So, whats a "green conservative" to do? To start off with, we must confront the fringe who erroneously believes that environmental concerns fall outside of the sphere of interest of conservatives. For if we as conservatives do not present creative, market driven solutions, "progressives" will promote policies that are contrary to economic and social liberty. Reforms in tax policies could go far in helping the environment, while also fostering greater economic growth. Tax burdens should shift away from corporate and individual income towards fossil fuels and other pollutants in a manner that addresses the externalities that they generate, i.e. the costs that they impose on the public. Under this scenario, the price of goods would reflect the costs that they impose on the rest of society. This would create effective market incentives for firms and consumers to adopt more environmentally friendly patterns of production and consumption. Admittedly I am reserved about expanding the power of the state to influence prices, but if this move were accompanied by the elimination of wasteful subsidies, invasive regulatory mandates and a reduction in corporate taxation, it could offer a net . reduction in state economic intervention. This should be viewed favorably by clear thinking conservatives, because the socialization of costs represents one off the worst practices of the interventionist state.Economics have even put forth the argument that firm property rights, rather than government ownership of land provide the greatest long term environmental protection.

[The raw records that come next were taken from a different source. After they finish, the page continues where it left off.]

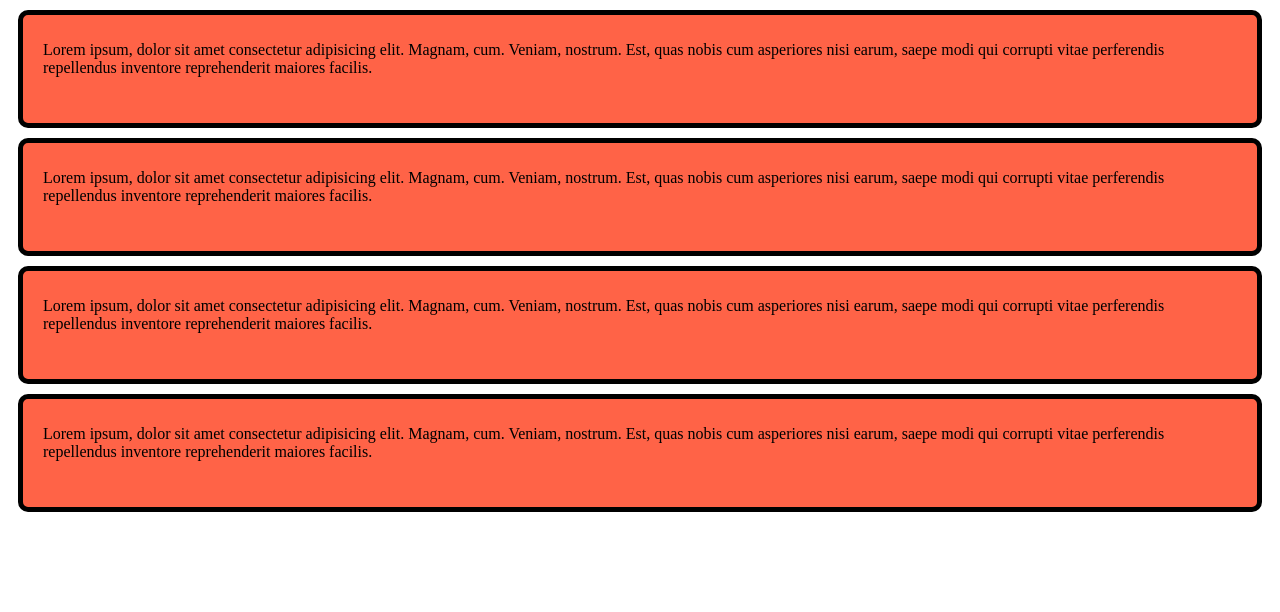
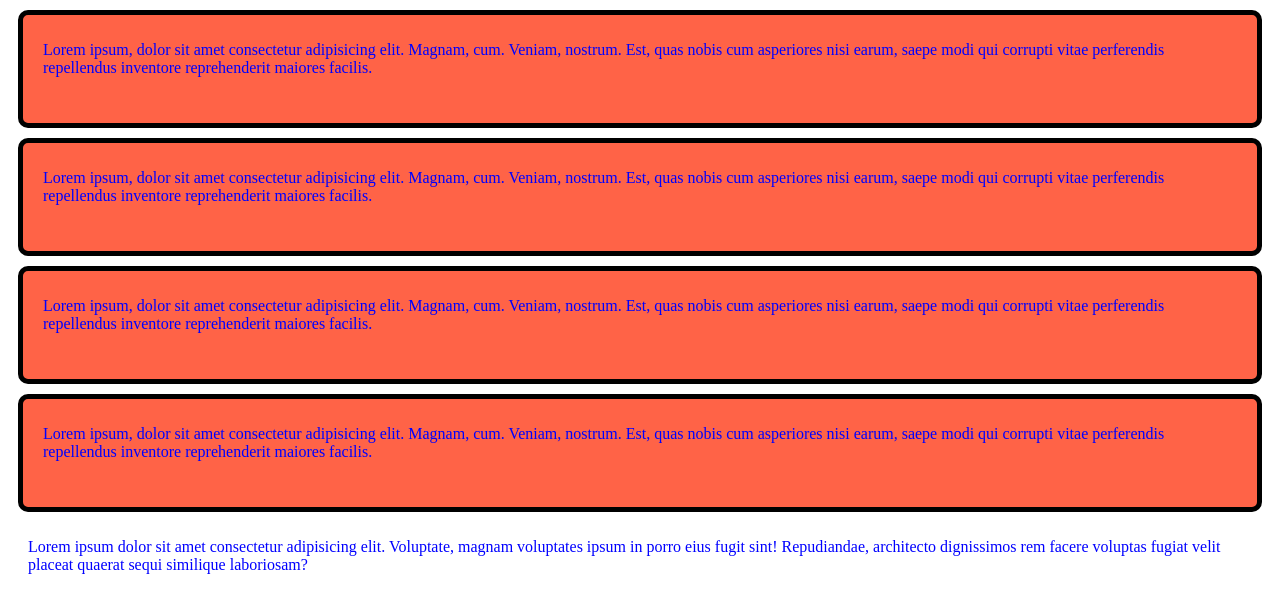
Before and after one commit to asifkhan2000-code/my-simple-website, a plain HTML site: page index.html in a window 1280 px wide. Drawn offline with Linux system fonts and the light colour scheme.

Commit message:
added color to the text

```diff
--- a/index.html
+++ b/index.html
@@ -11,5 +11,6 @@
     <div><p>Lorem ipsum, dolor sit amet consectetur adipisicing elit. Magnam, cum. Veniam, nostrum. Est, quas nobis cum asperiores nisi earum, saepe modi qui corrupti vitae perferendis repellendus inventore reprehenderit maiores facilis.</p></div>
     <div><p>Lorem ipsum, dolor sit amet consectetur adipisicing elit. Magnam, cum. Veniam, nostrum. Est, quas nobis cum asperiores nisi earum, saepe modi qui corrupti vitae perferendis repellendus inventore reprehenderit maiores facilis.</p></div>
     <div><p>Lorem ipsum, dolor sit amet consectetur adipisicing elit. Magnam, cum. Veniam, nostrum. Est, quas nobis cum asperiores nisi earum, saepe modi qui corrupti vitae perferendis repellendus inventore reprehenderit maiores facilis.</p></div>
+    <p>Lorem ipsum dolor sit amet consectetur adipisicing elit. Voluptate, magnam voluptates ipsum in porro eius fugit sint! Repudiandae, architecto dignissimos rem facere voluptas fugiat velit placeat quaerat sequi similique laboriosam?</p>
 </body>
 </html>
--- a/styles/style.css
+++ b/styles/style.css
@@ -6,4 +6,5 @@ div{
 }
 p{
     padding: 10px 20px 30px;
+    color: blue;
 }
```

Even the most effective regimen of environmental taxation is only a fraction as effective as market forces in shifting patterns of production and consumption. The recycling of metal surged, not because of any government policy or environmentalist campaign, but because of the rise in cost of metals. More people opted away distant suburbs (not connected to public transportation), less because of environmental concerns and more because of rising fuel costs. And as the consumption of fossil fuels soars in China, India and the rest of the developing world, we can be certain that costs will rise, increasing incentives for companies to develop and consumers to purchase energy efficient, green technologies. We can only hope that changes in the tax and regulatory environment will occur that will allow this technological revolution to occur within the United States.